→ **WORK INSTRUCTIONS**:
Return the records exactly, keeping every line as it is.

= Beginning of Section =

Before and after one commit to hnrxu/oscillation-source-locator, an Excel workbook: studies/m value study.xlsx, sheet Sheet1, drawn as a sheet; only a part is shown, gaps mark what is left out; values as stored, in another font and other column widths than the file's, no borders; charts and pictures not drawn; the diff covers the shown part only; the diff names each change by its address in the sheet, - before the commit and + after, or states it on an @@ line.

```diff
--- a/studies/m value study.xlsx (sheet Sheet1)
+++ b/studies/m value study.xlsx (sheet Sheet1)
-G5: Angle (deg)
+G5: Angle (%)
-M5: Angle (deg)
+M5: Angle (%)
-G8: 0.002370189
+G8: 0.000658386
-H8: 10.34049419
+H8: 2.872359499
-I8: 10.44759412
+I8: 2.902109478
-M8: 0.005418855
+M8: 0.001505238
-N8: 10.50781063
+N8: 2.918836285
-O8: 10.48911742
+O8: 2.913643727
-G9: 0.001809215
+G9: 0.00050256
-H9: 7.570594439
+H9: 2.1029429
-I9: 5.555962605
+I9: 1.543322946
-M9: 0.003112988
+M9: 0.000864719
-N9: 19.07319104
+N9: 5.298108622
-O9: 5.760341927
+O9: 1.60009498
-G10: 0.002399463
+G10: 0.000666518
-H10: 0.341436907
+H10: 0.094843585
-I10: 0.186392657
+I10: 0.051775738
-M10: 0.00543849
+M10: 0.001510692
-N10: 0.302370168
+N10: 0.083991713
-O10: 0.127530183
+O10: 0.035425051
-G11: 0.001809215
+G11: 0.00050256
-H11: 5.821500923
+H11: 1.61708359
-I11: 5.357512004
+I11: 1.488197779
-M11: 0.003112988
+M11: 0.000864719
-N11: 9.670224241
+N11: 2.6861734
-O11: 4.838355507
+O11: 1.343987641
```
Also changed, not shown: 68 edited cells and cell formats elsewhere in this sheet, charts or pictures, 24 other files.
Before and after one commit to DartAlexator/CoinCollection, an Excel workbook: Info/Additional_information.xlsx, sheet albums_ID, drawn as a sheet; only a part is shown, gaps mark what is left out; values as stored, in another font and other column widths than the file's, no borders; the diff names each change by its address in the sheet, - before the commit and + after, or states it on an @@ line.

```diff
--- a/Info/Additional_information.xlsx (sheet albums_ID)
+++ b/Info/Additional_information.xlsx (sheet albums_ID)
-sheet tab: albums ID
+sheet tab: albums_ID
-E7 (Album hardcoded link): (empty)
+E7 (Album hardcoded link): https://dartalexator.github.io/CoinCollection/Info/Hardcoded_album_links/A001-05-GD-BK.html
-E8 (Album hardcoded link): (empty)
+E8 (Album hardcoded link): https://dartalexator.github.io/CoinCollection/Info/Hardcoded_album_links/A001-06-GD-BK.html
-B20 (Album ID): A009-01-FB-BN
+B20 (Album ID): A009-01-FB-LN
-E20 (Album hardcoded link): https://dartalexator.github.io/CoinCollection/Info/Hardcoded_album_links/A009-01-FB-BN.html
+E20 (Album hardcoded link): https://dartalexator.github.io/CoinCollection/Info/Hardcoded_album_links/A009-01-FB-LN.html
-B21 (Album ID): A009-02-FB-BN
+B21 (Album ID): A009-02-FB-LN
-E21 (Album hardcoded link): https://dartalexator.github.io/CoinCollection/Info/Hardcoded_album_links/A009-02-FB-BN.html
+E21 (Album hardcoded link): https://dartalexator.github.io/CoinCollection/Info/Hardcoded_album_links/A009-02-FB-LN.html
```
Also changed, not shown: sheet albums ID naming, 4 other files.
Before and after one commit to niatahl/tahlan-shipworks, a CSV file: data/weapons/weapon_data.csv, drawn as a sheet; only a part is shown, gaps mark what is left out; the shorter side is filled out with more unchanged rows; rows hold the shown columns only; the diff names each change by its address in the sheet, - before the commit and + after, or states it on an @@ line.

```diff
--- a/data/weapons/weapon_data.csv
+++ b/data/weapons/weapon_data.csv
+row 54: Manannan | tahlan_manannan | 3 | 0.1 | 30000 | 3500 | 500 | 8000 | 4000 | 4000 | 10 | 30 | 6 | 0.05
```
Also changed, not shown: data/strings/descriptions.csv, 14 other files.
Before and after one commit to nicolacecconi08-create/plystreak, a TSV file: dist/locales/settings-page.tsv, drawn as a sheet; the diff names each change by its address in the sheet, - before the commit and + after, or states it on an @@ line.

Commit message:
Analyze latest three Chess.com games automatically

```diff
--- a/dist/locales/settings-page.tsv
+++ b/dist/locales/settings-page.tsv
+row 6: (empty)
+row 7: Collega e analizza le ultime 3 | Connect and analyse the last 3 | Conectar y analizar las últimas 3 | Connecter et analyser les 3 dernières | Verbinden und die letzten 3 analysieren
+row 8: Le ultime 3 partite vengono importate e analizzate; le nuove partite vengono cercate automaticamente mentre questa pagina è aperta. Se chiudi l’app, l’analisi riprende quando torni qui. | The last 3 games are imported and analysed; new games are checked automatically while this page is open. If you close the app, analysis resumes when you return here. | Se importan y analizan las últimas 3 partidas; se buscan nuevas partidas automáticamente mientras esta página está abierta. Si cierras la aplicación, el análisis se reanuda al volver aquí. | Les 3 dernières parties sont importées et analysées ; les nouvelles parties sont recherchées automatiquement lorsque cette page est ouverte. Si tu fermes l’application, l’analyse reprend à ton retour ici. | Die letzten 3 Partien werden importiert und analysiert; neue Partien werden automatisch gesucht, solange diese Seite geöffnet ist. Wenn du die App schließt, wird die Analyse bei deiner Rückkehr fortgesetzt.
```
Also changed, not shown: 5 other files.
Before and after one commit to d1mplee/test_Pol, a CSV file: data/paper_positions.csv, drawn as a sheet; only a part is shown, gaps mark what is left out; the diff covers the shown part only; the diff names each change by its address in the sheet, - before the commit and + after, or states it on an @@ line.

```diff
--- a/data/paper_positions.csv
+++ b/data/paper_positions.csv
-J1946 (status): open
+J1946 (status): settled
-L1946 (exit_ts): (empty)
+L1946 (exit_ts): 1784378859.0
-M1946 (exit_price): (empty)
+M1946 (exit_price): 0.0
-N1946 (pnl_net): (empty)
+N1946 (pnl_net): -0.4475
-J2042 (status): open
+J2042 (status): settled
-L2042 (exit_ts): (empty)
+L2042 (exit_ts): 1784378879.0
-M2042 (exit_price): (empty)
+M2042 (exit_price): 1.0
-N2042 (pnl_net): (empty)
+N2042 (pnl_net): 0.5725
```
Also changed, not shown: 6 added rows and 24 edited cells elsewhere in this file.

= End of Section =

→ **SOLUTION TO THE PROBLEM**:
Before and after one commit to hnrxu/oscillation-source-locator, an Excel workbook: studies/m value study.xlsx, sheet Sheet1, drawn as a sheet; only a part is shown, gaps mark what is left out; values as stored, in another font and other column widths than the file's, no borders; charts and pictures not drawn; the diff covers the shown part only; the diff names each change by its address in the sheet, - before the commit and + after, or states it on an @@ line.

```diff
--- a/studies/m value study.xlsx (sheet Sheet1)
+++ b/studies/m value study.xlsx (sheet Sheet1)
-G5: Angle (deg)
+G5: Angle (%)
-M5: Angle (deg)
+M5: Angle (%)
-G8: 0.002370189
+G8: 0.000658386
-H8: 10.34049419
+H8: 2.872359499
-I8: 10.44759412
+I8: 2.902109478
-M8: 0.005418855
+M8: 0.001505238
-N8: 10.50781063
+N8: 2.918836285
-O8: 10.48911742
+O8: 2.913643727
-G9: 0.001809215
+G9: 0.00050256
-H9: 7.570594439
+H9: 2.1029429
-I9: 5.555962605
+I9: 1.543322946
-M9: 0.003112988
+M9: 0.000864719
-N9: 19.07319104
+N9: 5.298108622
-O9: 5.760341927
+O9: 1.60009498
-G10: 0.002399463
+G10: 0.000666518
-H10: 0.341436907
+H10: 0.094843585
-I10: 0.186392657
+I10: 0.051775738
-M10: 0.00543849
+M10: 0.001510692
-N10: 0.302370168
+N10: 0.083991713
-O10: 0.127530183
+O10: 0.035425051
-G11: 0.001809215
+G11: 0.00050256
-H11: 5.821500923
+H11: 1.61708359
-I11: 5.357512004
+I11: 1.488197779
-M11: 0.003112988
+M11: 0.000864719
-N11: 9.670224241
+N11: 2.6861734
-O11: 4.838355507
+O11: 1.343987641
```
Also changed, not shown: 68 edited cells and cell formats elsewhere in this sheet, charts or pictures, 24 other files.
Before and after one commit to DartAlexator/CoinCollection, an Excel workbook: Info/Additional_information.xlsx, sheet albums_ID, drawn as a sheet; only a part is shown, gaps mark what is left out; values as stored, in another font and other column widths than the file's, no borders; the diff names each change by its address in the sheet, - before the commit and + after, or states it on an @@ line.

```diff
--- a/Info/Additional_information.xlsx (sheet albums_ID)
+++ b/Info/Additional_information.xlsx (sheet albums_ID)
-sheet tab: albums ID
+sheet tab: albums_ID
-E7 (Album hardcoded link): (empty)
+E7 (Album hardcoded link): https://dartalexator.github.io/CoinCollection/Info/Hardcoded_album_links/A001-05-GD-BK.html
-E8 (Album hardcoded link): (empty)
+E8 (Album hardcoded link): https://dartalexator.github.io/CoinCollection/Info/Hardcoded_album_links/A001-06-GD-BK.html
-B20 (Album ID): A009-01-FB-BN
+B20 (Album ID): A009-01-FB-LN
-E20 (Album hardcoded link): https://dartalexator.github.io/CoinCollection/Info/Hardcoded_album_links/A009-01-FB-BN.html
+E20 (Album hardcoded link): https://dartalexator.github.io/CoinCollection/Info/Hardcoded_album_links/A009-01-FB-LN.html
-B21 (Album ID): A009-02-FB-BN
+B21 (Album ID): A009-02-FB-LN
-E21 (Album hardcoded link): https://dartalexator.github.io/CoinCollection/Info/Hardcoded_album_links/A009-02-FB-BN.html
+E21 (Album hardcoded link): https://dartalexator.github.io/CoinCollection/Info/Hardcoded_album_links/A009-02-FB-LN.html
```
Also changed, not shown: sheet albums ID naming, 4 other files.
Before and after one commit to niatahl/tahlan-shipworks, a CSV file: data/weapons/weapon_data.csv, drawn as a sheet; only a part is shown, gaps mark what is left out; the shorter side is filled out with more unchanged rows; rows hold the shown columns only; the diff names each change by its address in the sheet, - before the commit and + after, or states it on an @@ line.

```diff
--- a/data/weapons/weapon_data.csv
+++ b/data/weapons/weapon_data.csv
+row 54: Manannan | tahlan_manannan | 3 | 0.1 | 30000 | 3500 | 500 | 8000 | 4000 | 4000 | 10 | 30 | 6 | 0.05
```
Also changed, not shown: data/strings/descriptions.csv, 14 other files.
Before and after one commit to nicolacecconi08-create/plystreak, a TSV file: dist/locales/settings-page.tsv, drawn as a sheet; the diff names each change by its address in the sheet, - before the commit and + after, or states it on an @@ line.

Commit message:
Analyze latest three Chess.com games automatically

```diff
--- a/dist/locales/settings-page.tsv
+++ b/dist/locales/settings-page.tsv
+row 6: (empty)
+row 7: Collega e analizza le ultime 3 | Connect and analyse the last 3 | Conectar y analizar las últimas 3 | Connecter et analyser les 3 dernières | Verbinden und die letzten 3 analysieren
+row 8: Le ultime 3 partite vengono importate e analizzate; le nuove partite vengono cercate automaticamente mentre questa pagina è aperta. Se chiudi l’app, l’analisi riprende quando torni qui. | The last 3 games are imported and analysed; new games are checked automatically while this page is open. If you close the app, analysis resumes when you return here. | Se importan y analizan las últimas 3 partidas; se buscan nuevas partidas automáticamente mientras esta página está abierta. Si cierras la aplicación, el análisis se reanuda al volver aquí. | Les 3 dernières parties sont importées et analysées ; les nouvelles parties sont recherchées automatiquement lorsque cette page est ouverte. Si tu fermes l’application, l’analyse reprend à ton retour ici. | Die letzten 3 Partien werden importiert und analysiert; neue Partien werden automatisch gesucht, solange diese Seite geöffnet ist. Wenn du die App schließt, wird die Analyse bei deiner Rückkehr fortgesetzt.
```
Also changed, not shown: 5 other files.
Before and after one commit to d1mplee/test_Pol, a CSV file: data/paper_positions.csv, drawn as a sheet; only a part is shown, gaps mark what is left out; the diff covers the shown part only; the diff names each change by its address in the sheet, - before the commit and + after, or states it on an @@ line.

```diff
--- a/data/paper_positions.csv
+++ b/data/paper_positions.csv
-J1946 (status): open
+J1946 (status): settled
-L1946 (exit_ts): (empty)
+L1946 (exit_ts): 1784378859.0
-M1946 (exit_price): (empty)
+M1946 (exit_price): 0.0
-N1946 (pnl_net): (empty)
+N1946 (pnl_net): -0.4475
-J2042 (status): open
+J2042 (status): settled
-L2042 (exit_ts): (empty)
+L2042 (exit_ts): 1784378879.0
-M2042 (exit_price): (empty)
+M2042 (exit_price): 1.0
-N2042 (pnl_net): (empty)
+N2042 (pnl_net): 0.5725
```
Also changed, not shown: 6 added rows and 24 edited cells elsewhere in this file.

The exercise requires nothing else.